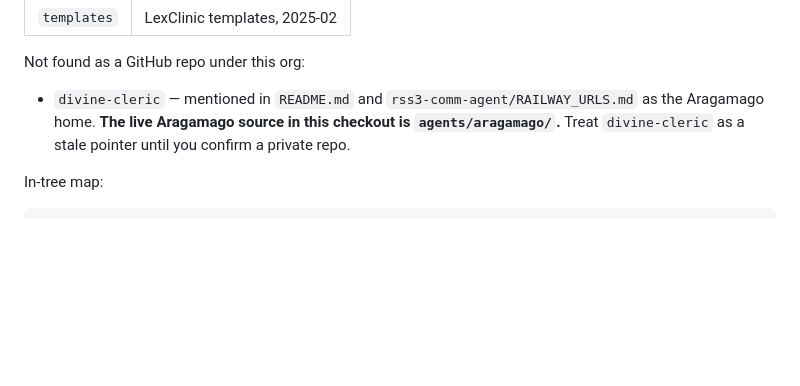
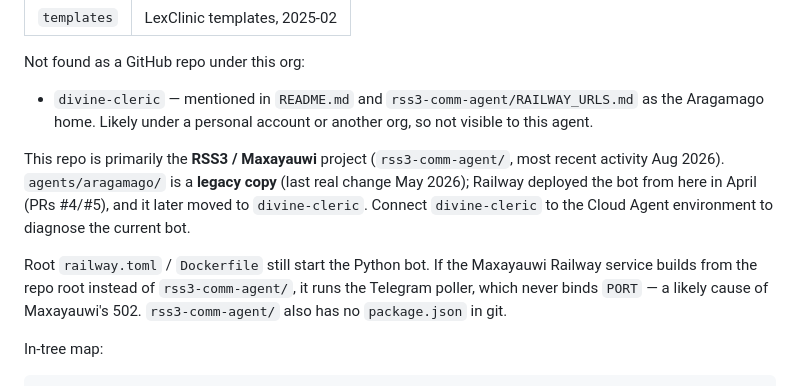
Before and after one commit to launchpad-PMA/ai-agents, a Markdown page: docs/JARVIS_PHASE1.md, the part around the change. Rendered like a GitHub page; blank space fills up the shorter version.

Commit message:
Clarify that ai-agents is the RSS3 repo and Aragamago here is a legacy copy
Co-authored-by: Baba John <baba@adbongo.io>

```diff
--- a/docs/JARVIS_PHASE1.md
+++ b/docs/JARVIS_PHASE1.md
@@ -37,7 +37,11 @@ Visible to `gh` for `launchpad-PMA` but **not** mounted here:
 
 Not found as a GitHub repo under this org:
 
-- `divine-cleric` — mentioned in `README.md` and `rss3-comm-agent/RAILWAY_URLS.md` as the Aragamago home. **The live Aragamago source in this checkout is `agents/aragamago/`.** Treat `divine-cleric` as a stale pointer until you confirm a private repo.
+- `divine-cleric` — mentioned in `README.md` and `rss3-comm-agent/RAILWAY_URLS.md` as the Aragamago home. Likely under a personal account or another org, so not visible to this agent.
+
+This repo is primarily the **RSS3 / Maxayauwi** project (`rss3-comm-agent/`, most recent activity Aug 2026). `agents/aragamago/` is a **legacy copy** (last real change May 2026); Railway deployed the bot from here in April (PRs #4/#5), and it later moved to `divine-cleric`. Connect `divine-cleric` to the Cloud Agent environment to diagnose the current bot.
+
+Root `railway.toml` / `Dockerfile` still start the Python bot. If the Maxayauwi Railway service builds from the repo root instead of `rss3-comm-agent/`, it runs the Telegram poller, which never binds `PORT` — a likely cause of Maxayauwi's 502. `rss3-comm-agent/` also has no `package.json` in git.
 
 In-tree map:
 
```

○ ○ ○ ○ ○ ○ ○

*What is being asked:*
Return the material above verbatim. Pictures are to be excluded.

*Completed task:*
Before and after one commit to launchpad-PMA/ai-agents, a Markdown page: docs/JARVIS_PHASE1.md, the part around the change. Rendered like a GitHub page; blank space fills up the shorter version.

Commit message:
Clarify that ai-agents is the RSS3 repo and Aragamago here is a legacy copy
Co-authored-by: Baba John <baba@adbongo.io>

```diff
--- a/docs/JARVIS_PHASE1.md
+++ b/docs/JARVIS_PHASE1.md
@@ -37,7 +37,11 @@ Visible to `gh` for `launchpad-PMA` but **not** mounted here:
 
 Not found as a GitHub repo under this org:
 
-- `divine-cleric` — mentioned in `README.md` and `rss3-comm-agent/RAILWAY_URLS.md` as the Aragamago home. **The live Aragamago source in this checkout is `agents/aragamago/`.** Treat `divine-cleric` as a stale pointer until you confirm a private repo.
+- `divine-cleric` — mentioned in `README.md` and `rss3-comm-agent/RAILWAY_URLS.md` as the Aragamago home. Likely under a personal account or another org, so not visible to this agent.
+
+This repo is primarily the **RSS3 / Maxayauwi** project (`rss3-comm-agent/`, most recent activity Aug 2026). `agents/aragamago/` is a **legacy copy** (last real change May 2026); Railway deployed the bot from here in April (PRs #4/#5), and it later moved to `divine-cleric`. Connect `divine-cleric` to the Cloud Agent environment to diagnose the current bot.
+
+Root `railway.toml` / `Dockerfile` still start the Python bot. If the Maxayauwi Railway service builds from the repo root instead of `rss3-comm-agent/`, it runs the Telegram poller, which never binds `PORT` — a likely cause of Maxayauwi's 502. `rss3-comm-agent/` also has no `package.json` in git.
 
 In-tree map:
 
```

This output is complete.